I don't have insurance and I'm getting tired of going to doctors and paying to be told that I'm making this crap up. Sorry about the long post, but I'm annoyed and worried, so hopefully someone can help. Thanks.

Reply Flag this Discussion

1 Replies:
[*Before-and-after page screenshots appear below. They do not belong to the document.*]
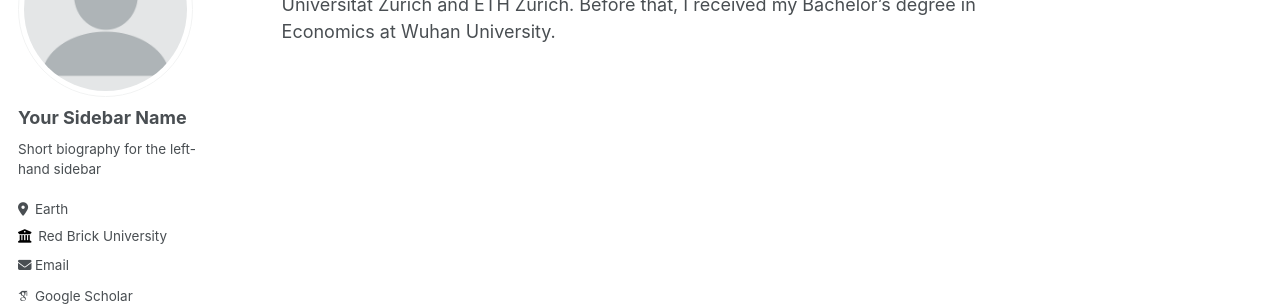
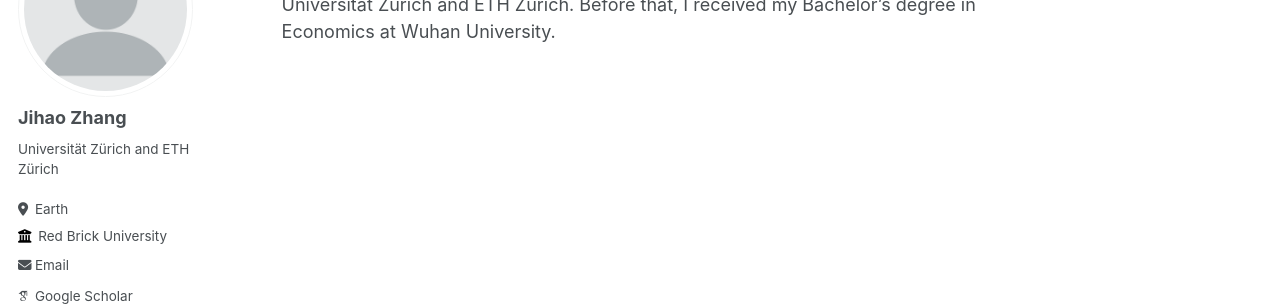
Before and after one commit to JihaoZhangQF/JihaoZhangQF.github.io, a Jekyll site: the page built from _pages/about.md, in a window 1280 px wide. Shown: the part 184-490 px from the top of the page. Built offline with Jekyll 4.4.1, drawn with Linux system fonts in a browser that asks for light colours; some web fonts are replaced.

Commit message:
Update _config.yml

```diff
--- a/_config.yml
+++ b/_config.yml
@@ -22,13 +22,13 @@ repository               : "jihaozhangqf/jihaozhangqf.github.io"
 author:
   # Biographic information
   avatar           : "profile.png"
-  name             : "Your Sidebar Name"
+  name             : "Jihao Zhang"
   pronouns         : # example: "she/her"
-  bio              : "Short biography for the left-hand sidebar"
+  bio              : "Universität Zürich and ETH Zürich"
   location         : "Earth"
   employer         : "Red Brick University"
   uri              : # URL
-  email            : "none@example.org"
+  email            : "jihzhang@student.ethz.ch"
 
   # Academic websites
   arxiv            : # URL - Update with the correct link to your profile
```
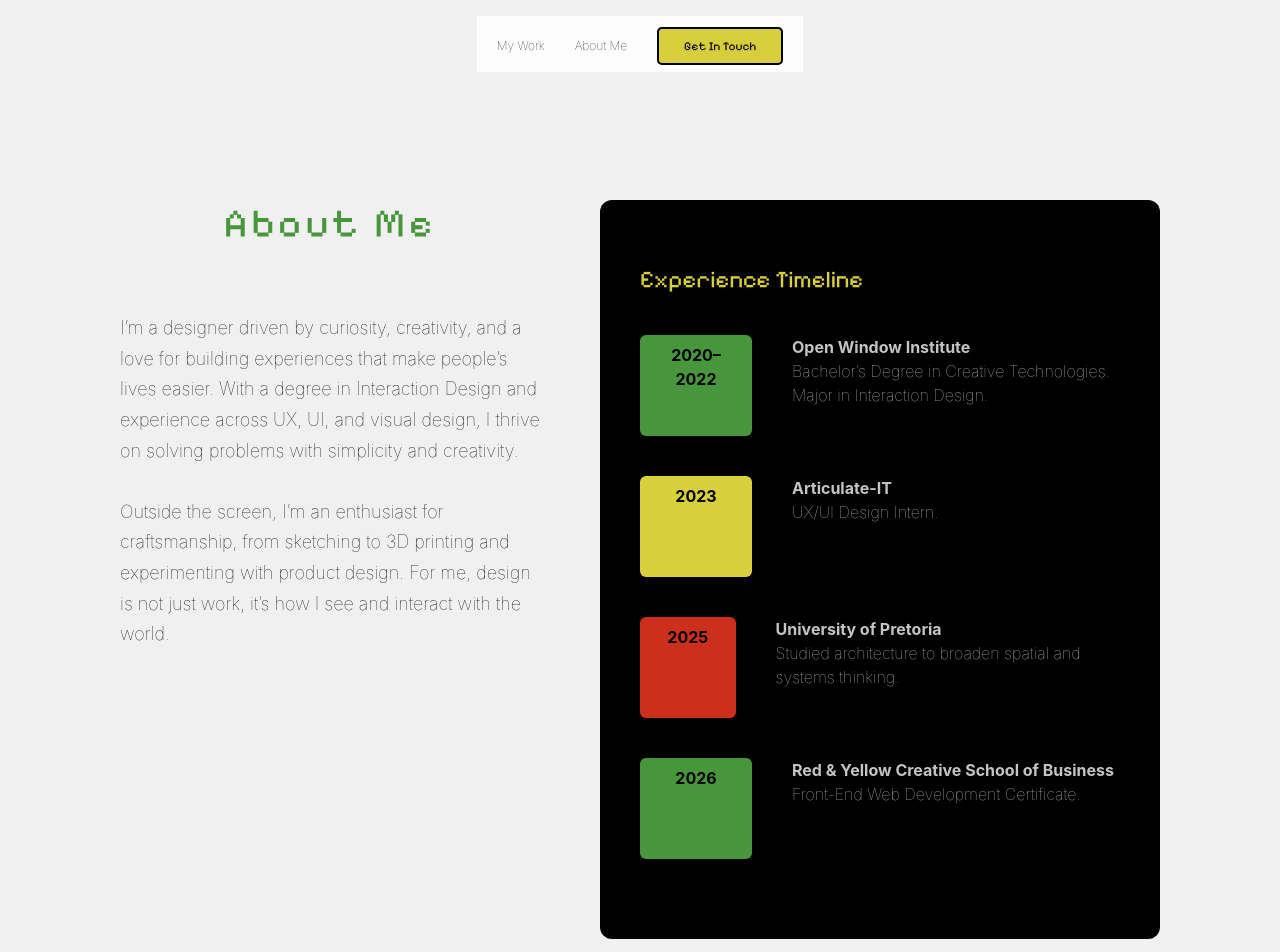
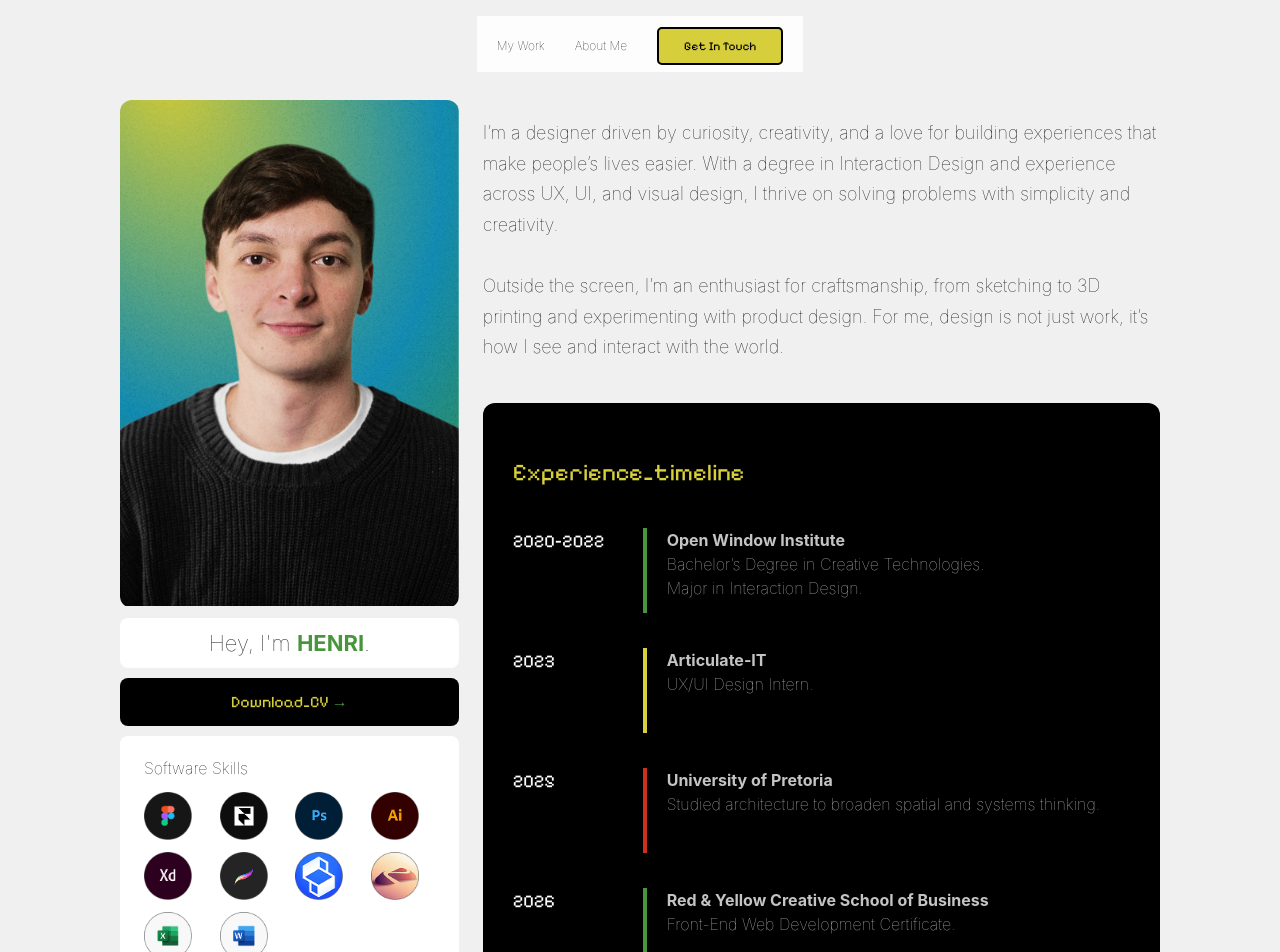
Before and after one commit to henr1vr/henri-portfolio-vue-router, a Vue app: page /about in a window 1280 px wide. Shown: the top 952 px of the page. Built offline with nearby package versions, Linux system fonts and the light colour scheme.

Commit message:
About me updated

```diff
--- a/src/views/AboutView.vue
+++ b/src/views/AboutView.vue
@@ -1,13 +1,45 @@
 <template>
-  <div class="about">
-
-    <!-- ABOUT ME SECTION -->
-    <section id="aboutme" class="aboutme">
+  <div class="about-page">
+    <section id="aboutme">
       <div class="about-container">
 
-        <!-- Left column: Bio -->
+        <!-- LEFT COLUMN -->
         <div class="about-left">
-          <h2>About Me</h2>
+          <!-- Photo -->
+          <div class="photo">
+            <img src="@/assets/images/New Headshot.png" alt="Henri van Rensburg">
+          </div>
+
+          <!-- Name card -->
+          <div class="name-card">
+            Hey, I'm <span class="henri">HENRI</span>.
+          </div>
+
+          <!-- Download CV -->
+          <a href="#" class="cv-btn">
+            Download_CV <span class="arrow">→</span>
+          </a>
+
+          <!-- Software Skills -->
+          <div class="skills">
+            <div class="skills-title">Software Skills</div>
+            <div class="skills-grid">
+              <img src="@/assets/images/figma icon.png" alt="Figma">
+              <img src="@/assets/images/framer icon.png" alt="Framer">
+              <img src="@/assets/images/photoshop icon.png" alt="Photoshop">
+              <img src="@/assets/images/illustrator icon.png" alt="Illustrator">
+              <img src="@/assets/images/xd icon.png" alt="Xd">
+              <img src="@/assets/images/procreate icon.png" alt="Procreate">
+              <img src="@/assets/images/shaper3d icon.png" alt="Shaper3D">
+              <img src="@/assets/images/nomadsculpt icon.png" alt="Nomad Sculpt">
+              <img src="@/assets/images/excel icon.png" alt="Excel">
+              <img src="@/assets/images/Word icon.png" alt="Word">
+            </div>
+          </div>
+        </div>
+
+        <!-- RIGHT COLUMN - Bio + Timeline -->
+        <div class="about-right">
           <p class="bio">
             I’m a designer driven by curiosity, creativity, and a love for building experiences that make people’s lives easier.
             With a degree in Interaction Design and experience across UX, UI, and visual design, I thrive on solving problems with simplicity and creativity.
@@ -15,15 +47,13 @@
             Outside the screen, I’m an enthusiast for craftsmanship, from sketching to 3D printing and experimenting with product design.
             For me, design is not just work, it’s how I see and interact with the world.
           </p>
-        </div>
 
-        <!-- Right column: Timeline -->
-        <div class="about-right">
           <div class="timeline">
-            <h3>Experience Timeline</h3>
+            <h3>Experience_timeline</h3>
 
             <div class="timeline-item">
-              <div class="bar green">2020–2022</div>
+              <div class="year">2020–2022</div>
+              <div class="bar Green"></div>
               <div class="content">
                 <strong>Open Window Institute</strong><br>
                 Bachelor’s Degree in Creative Technologies.<br>
@@ -32,7 +62,8 @@
             </div>
 
             <div class="timeline-item">
-              <div class="bar yellow">2023</div>
+              <div class="year">2023</div>
+              <div class="bar Yellow"></div>
               <div class="content">
                 <strong>Articulate-IT</strong><br>
                 UX/UI Design Intern.
@@ -40,7 +71,8 @@
             </div>
 
             <div class="timeline-item">
-              <div class="bar red">2025</div>
+              <div class="year">2025</div>
+              <div class="bar Red"></div>
               <div class="content">
                 <strong>University of Pretoria</strong><br>
                 Studied architecture to broaden spatial and systems thinking.
@@ -48,7 +80,8 @@
             </div>
 
             <div class="timeline-item">
-              <div class="bar green">2026</div>
+              <div class="year">2026</div>
+              <div class="bar Green"></div>
               <div class="content">
                 <strong>Red & Yellow Creative School of Business</strong><br>
                 Front-End Web Development Certificate.
@@ -58,7 +91,6 @@
         </div>
       </div>
     </section>
-
   </div>
 </template>
 
@@ -69,54 +101,4 @@
 </script>
 
 <style scoped>
-/* Temporary styles */
-.about-container {
-  display: flex;
-  gap: 60px;
-  max-width: 1200px;
-  margin: 0 auto;
-  padding: 60px 40px;
-}
-
-.about-left {
-  flex: 1;
-  max-width: 420px;
-}
-
-.about-right {
-  flex: 1;
-}
-
-.timeline {
-  background: #000;
-  color: white;
-  padding: 40px;
-  border-radius: 12px;
-}
-
-.timeline h3 {
-  color: #D8CF3C;
-  margin-bottom: 40px;
-  font-size: 24px;
-}
-
-.timeline-item {
-  display: flex;
-  gap: 40px;
-  margin-bottom: 40px;
-  align-items: flex-start;
-}
-
-.bar {
-  width: 80px;
-  padding: 8px 16px;
-  text-align: center;
-  border-radius: 6px;
-  font-weight: bold;
-  color: #000;
-}
-
-.green  { background: #48963B; }
-.yellow { background: #D8CF3C; }
-.red    { background: #CC2F1B; }
 </style>
```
  • In addition to my other reply, to be honest you ought to try and sum it all up in one shorter version as it goes on forever... many things can cause problems like this...just plain overweight?are you on aspirin (self medicating) and possibly intolerant, have you considered possible intolerances in your diet (Gluten, Lactose) etc...and of course... hormonal imbalances? possibly just a hypochondriac who "finds" problems just because you are looking for one, I'd say the Asthma was pretty spot on, its unlikely thesmoking 5 to 6 a month would be that serious (though I can't help but ask if that's not a lie as its unusual to smoke less than say five A DAY and seems pointless otherwise (and I should know - coughs and lights one).does drinking coffee or tea help at all, as caffeine is a bronchial relaxent and although deemed one of the EVILS of modern life, could be just the trick, you'd have to judge that for yourself. Coffee in particular, strong, thick milky and sweet, providing you do not suffer with serious high blood pressure.I'd personally try Nescafe instant (regular) 1 and a half teaspoons in an average mug, at least 3 sugars, 3/4 water then 1/4 cold milk, it will coat the throat like treacle, also it acts as I said as bronchial relaxant and so ease any tighness in the chest and I do know it has even been known to help in mild asthmatic attacks or breathlessness, the old english addage "have a cup of tea" could well be a solution, however I'd get an inhaler in case of a serious attack. Also vaccuum the house well and beat the cushions about outside if possible.
    Anonymous 42789 Replies
    • January 18, 2010
    • 11:55 AM
    • 0
    Flag this Response
Thanks! A moderator will review your post and it will be live within the next 24 hours.